The debate over military amphibious landings at Makua Beach may be renewed in six months when another group of Marines stops in Oahu for training.
Marines may yet use Makua Beach
for training in the future
Adm. Joseph W. Prueher, commander in chief of the U.S. Pacific Command, Friday moved a planned Sept. 4 amphibious landing at Makua Beach to Bellows Air Force Station, saying the move would balance community concerns with military training requirements.
This decision does not rule out future use of Makua Beach for amphibious operations, said Air Force Col. Thomas J. Boyd, spokesman for the U.S. Pacific Command.
We will, for consideration of future operations, work with community leaders and state officials in assessing the cultural, religious and environmental concerns that the community has brought up.
Boyd said Marine Expeditionary Units deployed to locations such as the Indian Ocean and Persian Gulf are switched every six months, with Marines routinely stopping in Hawaii for refresher training. Brig. Gen. Chip Parker of Marine Forces Pacific said these units are key to ensuring peace worldwide and have saved lives.
Prueher said his meeting Wednesday with Waianae residents and Gov. Ben Cayetano convinced him further study is needed before any large-scale amphibious operation at Makua.

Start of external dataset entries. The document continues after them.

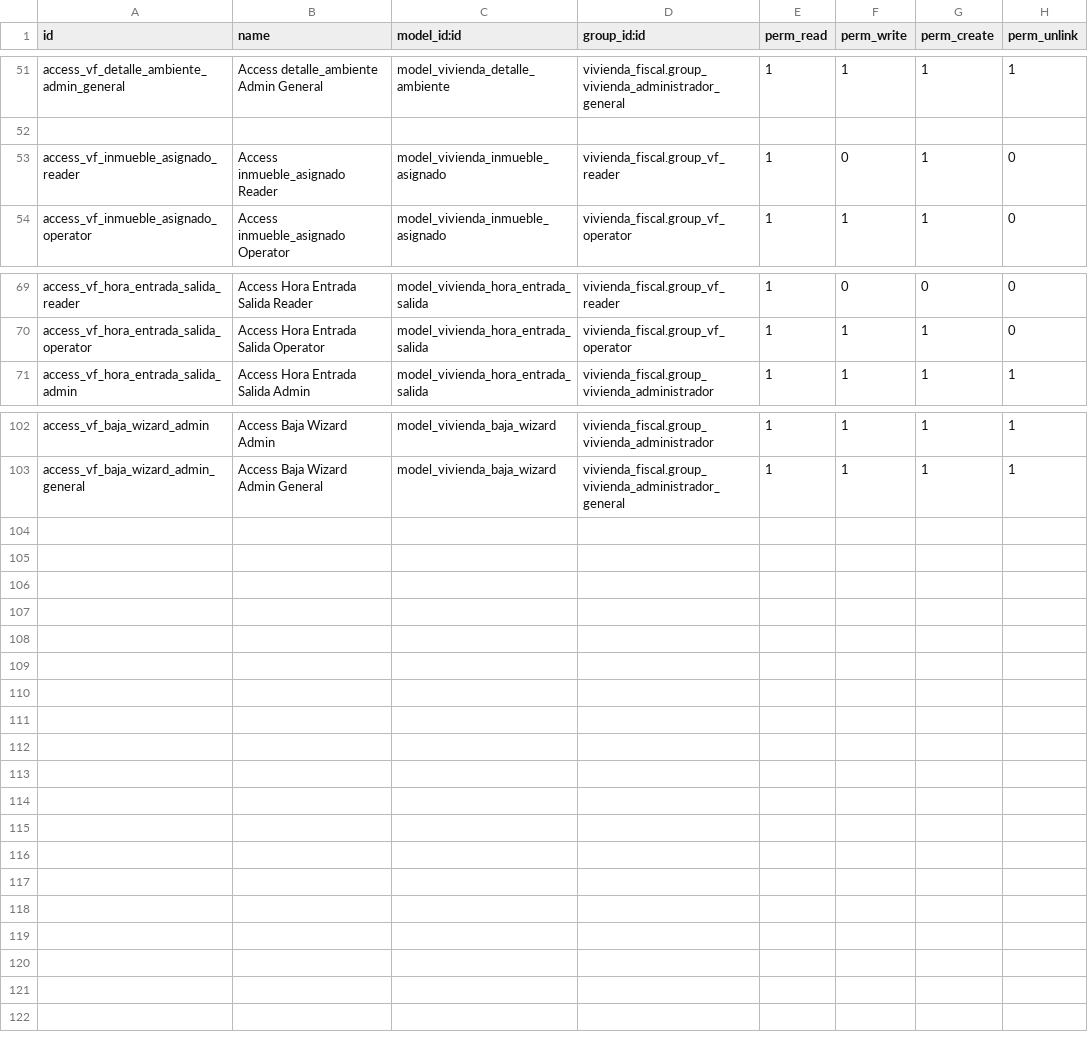
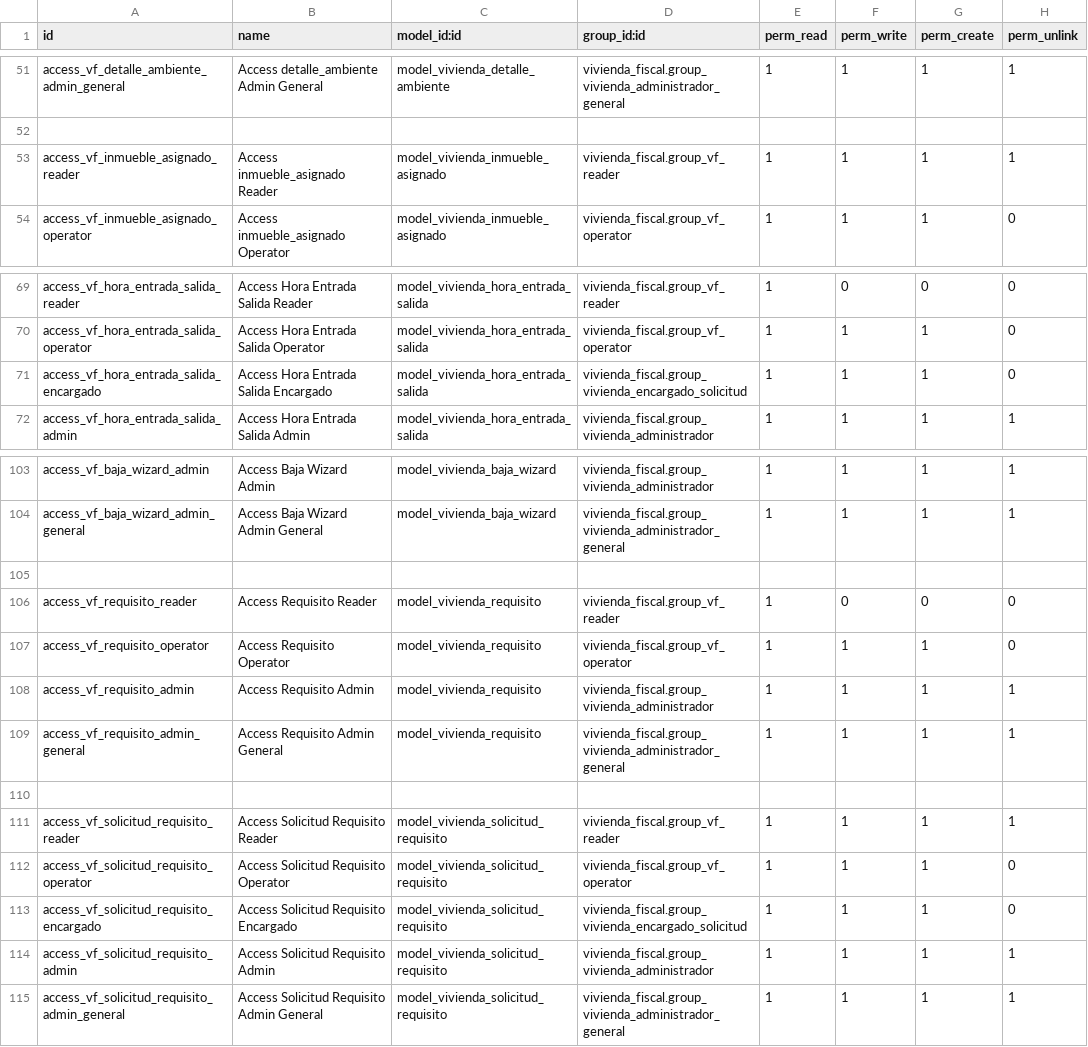
Before and after one commit to jpena2788/vivienda_fiscal, a CSV file: security/ir.model.access.csv, drawn as a sheet; only a part is shown, gaps mark what is left out.

```diff
--- a/security/ir.model.access.csv
+++ b/security/ir.model.access.csv
@@ -52,3 +52,3 @@ access_vf_detalle_ambiente_admin_general,Access detalle_ambiente Admin General,m
 
-access_vf_inmueble_asignado_reader,Access inmueble_asignado Reader,model_vivienda_inmueble_asignado,vivienda_fiscal.group_vf_reader,1,0,1,0
+access_vf_inmueble_asignado_reader,Access inmueble_asignado Reader,model_vivienda_inmueble_asignado,vivienda_fiscal.group_vf_reader,1,1,1,1
 access_vf_inmueble_asignado_operator,Access inmueble_asignado Operator,model_vivienda_inmueble_asignado,vivienda_fiscal.group_vf_operator,1,1,1,0
@@ -70,2 +70,3 @@ access_vf_hora_entrada_salida_reader,Access Hora Entrada Salida Reader,model_viv
 access_vf_hora_entrada_salida_operator,Access Hora Entrada Salida Operator,model_vivienda_hora_entrada_salida,vivienda_fiscal.group_vf_operator,1,1,1,0
+access_vf_hora_entrada_salida_encargado,Access Hora Entrada Salida Encargado,model_vivienda_hora_entrada_salida,vivienda_fiscal.group_vivienda_encargado_solicitud,1,1,1,0
 access_vf_hora_entrada_salida_admin,Access Hora Entrada Salida Admin,model_vivienda_hora_entrada_salida,vivienda_fiscal.group_vivienda_administrador,1,1,1,1
@@ -103 +104,12 @@ access_vf_baja_wizard_admin,Access Baja Wizard Admin,model_vivienda_baja_wizard,
 access_vf_baja_wizard_admin_general,Access Baja Wizard Admin General,model_vivienda_baja_wizard,vivienda_fiscal.group_vivienda_administrador_general,1,1,1,1
+
+access_vf_requisito_reader,Access Requisito Reader,model_vivienda_requisito,vivienda_fiscal.group_vf_reader,1,0,0,0
+access_vf_requisito_operator,Access Requisito Operator,model_vivienda_requisito,vivienda_fiscal.group_vf_operator,1,1,1,0
+access_vf_requisito_admin,Access Requisito Admin,model_vivienda_requisito,vivienda_fiscal.group_vivienda_administrador,1,1,1,1
+access_vf_requisito_admin_general,Access Requisito Admin General,model_vivienda_requisito,vivienda_fiscal.group_vivienda_administrador_general,1,1,1,1
+
+access_vf_solicitud_requisito_reader,Access Solicitud Requisito Reader,model_vivienda_solicitud_requisito,vivienda_fiscal.group_vf_reader,1,1,1,1
+access_vf_solicitud_requisito_operator,Access Solicitud Requisito Operator,model_vivienda_solicitud_requisito,vivienda_fiscal.group_vf_operator,1,1,1,0
+access_vf_solicitud_requisito_encargado,Access Solicitud Requisito Encargado,model_vivienda_solicitud_requisito,vivienda_fiscal.group_vivienda_encargado_solicitud,1,1,1,0
+access_vf_solicitud_requisito_admin,Access Solicitud Requisito Admin,model_vivienda_solicitud_requisito,vivienda_fiscal.group_vivienda_administrador,1,1,1,1
+access_vf_solicitud_requisito_admin_general,Access Solicitud Requisito Admin General,model_vivienda_solicitud_requisito,vivienda_fiscal.group_vivienda_administrador_general,1,1,1,1
```
Also changed, not shown: 17 other files.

Former health care executive and consultant Henry Hank Blakley has admitted being part of a conspiracy between 1993 and 1995 to launder drug proceeds into a company he headed along with former state House Speaker Daniel Kihano.
Health exec admits
Assistant U.S. Attorney Marshall Silverberg said Blakley took the drug funds while desperately trying to salvage the bid by Hale Nani Partners to build a proposed $5 million outpatient surgery center on Maui.
Kihano has not been charged with any role in the conspiracy but was indicted last year on unrelated federal charges of mail and wire fraud, money laundering, filing a false tax return and obstruction of justice, stemming from an alleged misuse of campaign funds while serving in the Legislature.
Silverberg told the court most of the drug funds came from John Hollywood John Bowley, who was later convicted of supplying drugs to a network headed by Frank Moon.
Blakley had been scheduled to begin trial on the charges in less than two weeks and decided to plead guilty just a few days ago, Silverberg said.
Blakley entered guilty pleas before U.S. District Judge David Ezra Friday to one count of conspiracy and four counts of money laundering. Blakley agreed to forfeit his interest in the project, including all stock in the company, any outstanding compensation, and any remaining portion of the $410,000 in drug proceeds that he received.
One person was killed and three others injured Friday night when the sports utility vehicle they were in struck a guardrail, flipped over and skidded about 800 feet on the H-1 freeway near the Waikele offramp.
One dead, three hurt
in crash on H-1
Three of the four people, including a young woman who was pronounced dead at the scene, were ejected from the vehicle at different locations as it skidded along the roadway on its roof.
An 18-year-old girl and a 17-year-old boy were taken to Queens Hospital where the girl was in critical condition. The boy was in fair condition.
Another boy, 17, was treated for injuries at St. Francis-West Hospital and released.
Speed appears to be a contributing factor, says police vehicular homicide investigator Sgt. James Addison.
The accident was reported at 6:27 p.m. and closed a section of the H-1 freeway to eastbound traffic from the Kunia on-ramp for several hours.